Stone Fences: One of the earliest types. Usually built by carrying the rocks from the cleared fields and making them serve as walls around the field. In this way a dual purpose was served. Such fences were common along the glacial edge which runs a direct line through southern Berks.
Slab Fences: Made from slabs of wood cut from logs at saw mills. No lumber was to be wasted.
The Pale Fence, or Clapboard (Glappboard), frequently used to enclose the premises of the house and garden. This type of fence required annual white-washing. A small village near Brownsville still bears the local name Glappbordstettle, as a tribute to the succession of houses whose front yards are enclosed by pales, neatly white washed.
The spite Fence, a type not confined to Berks, by any means.

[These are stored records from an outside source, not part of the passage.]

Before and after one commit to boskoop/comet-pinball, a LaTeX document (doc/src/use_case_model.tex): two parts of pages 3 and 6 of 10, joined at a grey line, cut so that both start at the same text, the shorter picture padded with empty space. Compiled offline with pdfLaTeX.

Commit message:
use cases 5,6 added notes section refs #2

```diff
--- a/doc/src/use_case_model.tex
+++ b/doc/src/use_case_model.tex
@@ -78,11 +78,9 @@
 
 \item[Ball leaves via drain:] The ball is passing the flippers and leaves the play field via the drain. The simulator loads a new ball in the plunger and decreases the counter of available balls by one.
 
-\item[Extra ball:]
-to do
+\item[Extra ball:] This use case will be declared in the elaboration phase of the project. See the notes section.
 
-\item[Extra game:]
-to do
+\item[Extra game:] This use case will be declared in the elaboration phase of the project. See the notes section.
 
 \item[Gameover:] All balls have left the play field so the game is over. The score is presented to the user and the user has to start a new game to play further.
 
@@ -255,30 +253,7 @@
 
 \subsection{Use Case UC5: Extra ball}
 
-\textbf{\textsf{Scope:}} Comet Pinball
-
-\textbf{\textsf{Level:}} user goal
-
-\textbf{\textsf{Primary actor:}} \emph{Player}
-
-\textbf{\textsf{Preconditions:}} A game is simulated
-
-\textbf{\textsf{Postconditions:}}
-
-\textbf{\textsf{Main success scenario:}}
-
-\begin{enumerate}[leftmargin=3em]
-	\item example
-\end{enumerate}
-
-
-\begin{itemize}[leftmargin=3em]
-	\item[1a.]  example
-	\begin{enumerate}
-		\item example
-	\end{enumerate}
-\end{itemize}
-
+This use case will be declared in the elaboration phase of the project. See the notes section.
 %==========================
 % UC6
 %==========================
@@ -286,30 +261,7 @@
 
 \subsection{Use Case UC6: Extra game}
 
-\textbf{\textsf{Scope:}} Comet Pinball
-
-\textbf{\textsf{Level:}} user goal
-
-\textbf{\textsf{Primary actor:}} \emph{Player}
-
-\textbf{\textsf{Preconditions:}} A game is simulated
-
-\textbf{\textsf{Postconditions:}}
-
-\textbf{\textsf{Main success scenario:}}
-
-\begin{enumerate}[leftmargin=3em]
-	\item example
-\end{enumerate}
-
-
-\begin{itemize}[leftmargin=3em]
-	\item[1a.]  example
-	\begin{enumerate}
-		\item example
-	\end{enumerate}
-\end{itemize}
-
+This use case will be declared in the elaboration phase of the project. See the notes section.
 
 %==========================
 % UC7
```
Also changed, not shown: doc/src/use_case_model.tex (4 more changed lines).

Ornate Iron Fences, frequently of elaborate designs. This kind of fence has made Friedensburg famous among tourists.
The “worm” or Warrem Fence, cuttling a zipzag line between fields was not the same as the Stake or Schtalka Fence according to our correspondent. The “worm” fence was constructed of smaller timbers than the stake fence and was designed to keep only smaller animals, such as sheep, in pasture while the larger stake fence was built to enclose the pasture for cows and horses.
Then there was the “stickle” fence, usually constructed by driving stakes into the ground close together; the Storm Fence formed by planting evergreens closely so that they formed a windbreak. The state highway department has used the same idea in the construction of snow fences; the Privet Hedge and Brush (Hecke) Fences.
Unique in the farming area of eastern Pennsylvania is the artistic Barnyard Fence. The commonest type was fence of seven or more rails or sliding boards attached to stone pillars of limestone. Frequently these pillars were topped off by a miniature roof arrangement. These ornate fences served to add another artistic touch to the Swiss-type barn.
The writer mentions the Horse Shoeing Fence known to the English as stocks but named Node Stahl by the Pennsylvania Dutch. Graveyards usually fenced in by some very secure fences or walls, frequently of native limestone.